For the first time in almost a decade, there will be a Commercial Rate increase of 2.5 per cent as of January 1st next., a move which Council Chief Executive Michael Walsh described as “proportionate at this point”.
Addressing Councillors, Mr Walsh stated: “The simple reality is that for a period of 10 years, we haven’t increased charges in any context. I was grateful, even though I’d have wished for more, that the Council agreed to a very small and minimal (2.5 per cent) increase in the Local Property Tax and that’s reflected in this Budget and…I don’t see that as any sort of a creeping increase or that in any way we will be seeking continual increases over the next number of years, but I do consider it to be proportionate after such a period of stagnation in the current year. And the reason that I see it as proportionate is that it allows us to do a few things that we badly need to do, that’s the way I’d put it.”
* Matching Town and Village Renewal sums of €238,000 and €115,000 respectively “to ensure the sustainability of the rural fabric”.
* An injection of €100,000 “to begin to address the blight of dereliction and vacancy in all our urban and village centres”.
* Providing €150,000 to “bring forward the O’Connell Street area of the city in tandem with core city centre”.

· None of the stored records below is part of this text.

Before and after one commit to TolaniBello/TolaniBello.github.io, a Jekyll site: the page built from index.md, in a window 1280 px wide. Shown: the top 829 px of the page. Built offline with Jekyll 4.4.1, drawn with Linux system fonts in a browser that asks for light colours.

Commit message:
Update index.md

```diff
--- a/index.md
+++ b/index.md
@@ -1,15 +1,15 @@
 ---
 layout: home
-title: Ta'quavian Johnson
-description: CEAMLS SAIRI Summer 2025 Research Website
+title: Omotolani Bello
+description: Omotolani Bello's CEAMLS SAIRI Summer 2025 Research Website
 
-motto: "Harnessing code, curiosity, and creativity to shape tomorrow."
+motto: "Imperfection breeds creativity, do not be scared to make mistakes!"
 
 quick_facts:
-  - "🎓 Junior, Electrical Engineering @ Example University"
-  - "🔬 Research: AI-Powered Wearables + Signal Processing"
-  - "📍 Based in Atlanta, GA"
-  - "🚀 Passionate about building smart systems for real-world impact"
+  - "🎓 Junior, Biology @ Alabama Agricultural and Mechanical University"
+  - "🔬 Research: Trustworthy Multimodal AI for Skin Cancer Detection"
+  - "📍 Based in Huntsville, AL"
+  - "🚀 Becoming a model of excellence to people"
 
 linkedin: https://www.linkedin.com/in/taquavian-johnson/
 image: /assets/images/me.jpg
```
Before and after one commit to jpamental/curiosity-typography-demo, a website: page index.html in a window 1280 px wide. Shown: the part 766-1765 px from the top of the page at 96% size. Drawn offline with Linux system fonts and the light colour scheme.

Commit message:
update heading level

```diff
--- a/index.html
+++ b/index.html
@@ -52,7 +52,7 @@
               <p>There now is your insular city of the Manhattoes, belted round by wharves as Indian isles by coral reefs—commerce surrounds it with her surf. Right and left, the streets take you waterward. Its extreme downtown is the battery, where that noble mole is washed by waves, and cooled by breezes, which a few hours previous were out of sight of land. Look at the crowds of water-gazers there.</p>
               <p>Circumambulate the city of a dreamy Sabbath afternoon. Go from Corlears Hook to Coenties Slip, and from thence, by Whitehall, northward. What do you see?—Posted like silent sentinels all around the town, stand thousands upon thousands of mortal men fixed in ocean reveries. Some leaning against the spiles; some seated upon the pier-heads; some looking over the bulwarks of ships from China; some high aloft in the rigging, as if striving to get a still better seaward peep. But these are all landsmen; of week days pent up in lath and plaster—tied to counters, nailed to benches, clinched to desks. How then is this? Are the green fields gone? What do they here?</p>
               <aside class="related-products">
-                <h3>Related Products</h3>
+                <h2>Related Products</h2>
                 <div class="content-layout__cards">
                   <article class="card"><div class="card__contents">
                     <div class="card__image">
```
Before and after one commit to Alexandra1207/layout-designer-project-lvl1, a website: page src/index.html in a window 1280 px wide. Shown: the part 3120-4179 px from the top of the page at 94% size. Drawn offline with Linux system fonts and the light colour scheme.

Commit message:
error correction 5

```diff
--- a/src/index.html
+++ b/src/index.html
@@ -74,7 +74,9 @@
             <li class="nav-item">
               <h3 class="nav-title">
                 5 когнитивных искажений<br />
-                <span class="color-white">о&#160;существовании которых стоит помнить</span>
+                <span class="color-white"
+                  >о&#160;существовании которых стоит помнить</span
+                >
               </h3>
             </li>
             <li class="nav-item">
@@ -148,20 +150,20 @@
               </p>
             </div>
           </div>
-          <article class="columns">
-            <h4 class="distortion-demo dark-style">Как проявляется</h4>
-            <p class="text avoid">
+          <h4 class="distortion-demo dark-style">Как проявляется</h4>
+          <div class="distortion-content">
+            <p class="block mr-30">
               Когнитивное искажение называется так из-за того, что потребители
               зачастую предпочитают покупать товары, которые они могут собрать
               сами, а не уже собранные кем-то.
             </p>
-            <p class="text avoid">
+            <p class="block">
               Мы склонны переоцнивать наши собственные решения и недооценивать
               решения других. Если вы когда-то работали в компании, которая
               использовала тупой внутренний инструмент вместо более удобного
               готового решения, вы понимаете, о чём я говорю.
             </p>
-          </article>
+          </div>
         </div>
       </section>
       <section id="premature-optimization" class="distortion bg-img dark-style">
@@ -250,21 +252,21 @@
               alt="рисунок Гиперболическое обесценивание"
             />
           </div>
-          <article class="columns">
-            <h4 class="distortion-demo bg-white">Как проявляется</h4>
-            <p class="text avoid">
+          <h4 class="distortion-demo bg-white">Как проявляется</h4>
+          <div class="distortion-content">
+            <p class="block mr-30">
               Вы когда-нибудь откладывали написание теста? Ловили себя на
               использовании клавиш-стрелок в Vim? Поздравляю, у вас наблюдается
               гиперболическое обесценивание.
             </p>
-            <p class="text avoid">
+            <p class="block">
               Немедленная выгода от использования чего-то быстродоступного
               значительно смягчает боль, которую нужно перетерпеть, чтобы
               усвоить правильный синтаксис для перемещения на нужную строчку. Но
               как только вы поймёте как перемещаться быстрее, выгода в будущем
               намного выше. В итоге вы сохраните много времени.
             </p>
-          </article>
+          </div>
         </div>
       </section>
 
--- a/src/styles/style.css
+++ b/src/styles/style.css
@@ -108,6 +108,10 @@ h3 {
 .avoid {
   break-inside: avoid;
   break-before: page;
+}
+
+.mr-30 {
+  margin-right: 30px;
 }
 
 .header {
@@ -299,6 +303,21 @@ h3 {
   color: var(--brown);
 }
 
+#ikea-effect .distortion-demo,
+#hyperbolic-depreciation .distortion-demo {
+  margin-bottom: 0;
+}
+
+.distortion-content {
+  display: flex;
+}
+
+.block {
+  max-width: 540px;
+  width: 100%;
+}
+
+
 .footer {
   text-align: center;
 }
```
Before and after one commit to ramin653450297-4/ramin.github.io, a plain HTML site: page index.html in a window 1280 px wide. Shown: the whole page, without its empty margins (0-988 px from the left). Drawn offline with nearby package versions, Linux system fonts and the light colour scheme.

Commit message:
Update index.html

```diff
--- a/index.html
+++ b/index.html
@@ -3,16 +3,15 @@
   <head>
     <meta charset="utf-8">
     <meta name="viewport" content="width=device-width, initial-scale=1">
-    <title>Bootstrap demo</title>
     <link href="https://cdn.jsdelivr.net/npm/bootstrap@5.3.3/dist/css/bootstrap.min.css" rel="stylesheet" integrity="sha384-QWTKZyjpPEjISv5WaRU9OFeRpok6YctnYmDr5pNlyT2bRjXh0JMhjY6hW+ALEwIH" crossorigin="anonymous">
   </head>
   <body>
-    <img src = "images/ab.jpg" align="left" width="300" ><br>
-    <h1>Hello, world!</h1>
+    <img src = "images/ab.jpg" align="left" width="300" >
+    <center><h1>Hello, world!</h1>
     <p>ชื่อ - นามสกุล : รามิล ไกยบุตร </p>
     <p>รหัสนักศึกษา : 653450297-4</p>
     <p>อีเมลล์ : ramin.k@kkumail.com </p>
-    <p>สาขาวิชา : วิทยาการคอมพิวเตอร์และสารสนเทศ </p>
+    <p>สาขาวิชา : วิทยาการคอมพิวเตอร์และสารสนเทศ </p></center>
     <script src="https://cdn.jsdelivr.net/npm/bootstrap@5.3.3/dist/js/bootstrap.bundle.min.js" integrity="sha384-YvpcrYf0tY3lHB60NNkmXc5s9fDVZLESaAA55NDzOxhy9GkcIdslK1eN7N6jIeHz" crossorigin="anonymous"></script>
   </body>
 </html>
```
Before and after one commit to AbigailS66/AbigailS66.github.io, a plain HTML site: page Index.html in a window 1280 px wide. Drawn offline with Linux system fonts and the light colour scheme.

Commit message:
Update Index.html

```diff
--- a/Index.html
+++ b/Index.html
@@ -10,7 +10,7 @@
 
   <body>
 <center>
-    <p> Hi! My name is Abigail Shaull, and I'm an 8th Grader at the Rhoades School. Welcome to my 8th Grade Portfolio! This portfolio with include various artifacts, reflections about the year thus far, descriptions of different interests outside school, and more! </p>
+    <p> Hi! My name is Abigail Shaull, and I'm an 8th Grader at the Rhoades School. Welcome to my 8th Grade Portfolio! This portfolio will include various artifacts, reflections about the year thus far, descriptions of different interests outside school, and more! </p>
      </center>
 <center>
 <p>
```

* An additional €406,000 for housing maintenance and
* A universally welcomed €572,000 for local roads maintenance.
In proposing the Budget, Mr Walsh described it as “positive”, and proof of “the first real indication of economic recovery” in the city and county.
Mr Walsh told Councillors that welcome “income increases in a number of areas” reflected an increased level “of activity on the ground”.
“And while we have cost increases as well, I believe, on the whole, that the Budget is positive in its overall formation.”
Referring to the “two most serious indicators of growth in the income side”, Mr Walsh said that rates buoyancy (of €605,000) demonstrated that “vacancies are diminishing and that there’s more activity in the enterprise and commercial sectors, generally speaking”.
The second indicator “which was very positive in that context” was the increase in housing rents as well” which came to €730,000, “which is income-related entirely and it actually reflects a very significant increase in employment among our housing tenants”. He added: “And at a sublevel, it shows that economic activity on the whole is increasing significantly and obviously that’s to be welcomed. And I think in the current year that’s the first significant one over the past few years where that can genuinely and legitimately be said.”
Mr Walsh also referred to cost increases that have to be taken on board, such as Haddington Road-agreed pay increases for Council staff and a rise insurance which reflects “the claims activity over the last number of years”.
He added: “Simplistically, in many respects, the budget is a case of, look, we have cost increases on one side, we have income increases on the other side and that they are somewhat cancelling each other out, that’s the way I’d put it.”
Councillors from Fine Gael (with Cllr Seanie Power absent), Fianna Fáil, Labour’s John Pratt, in addition to Independent Councillors Mary Roche, Seamus O’Donnell, Cha O’Neill and Joe Conway voted for the Budget.
It was opposed by the Sinn Féin grouping, in addition to Independent Councillors Sean Reinhardt, the Metropolitan Mayor, and Davy Daniels.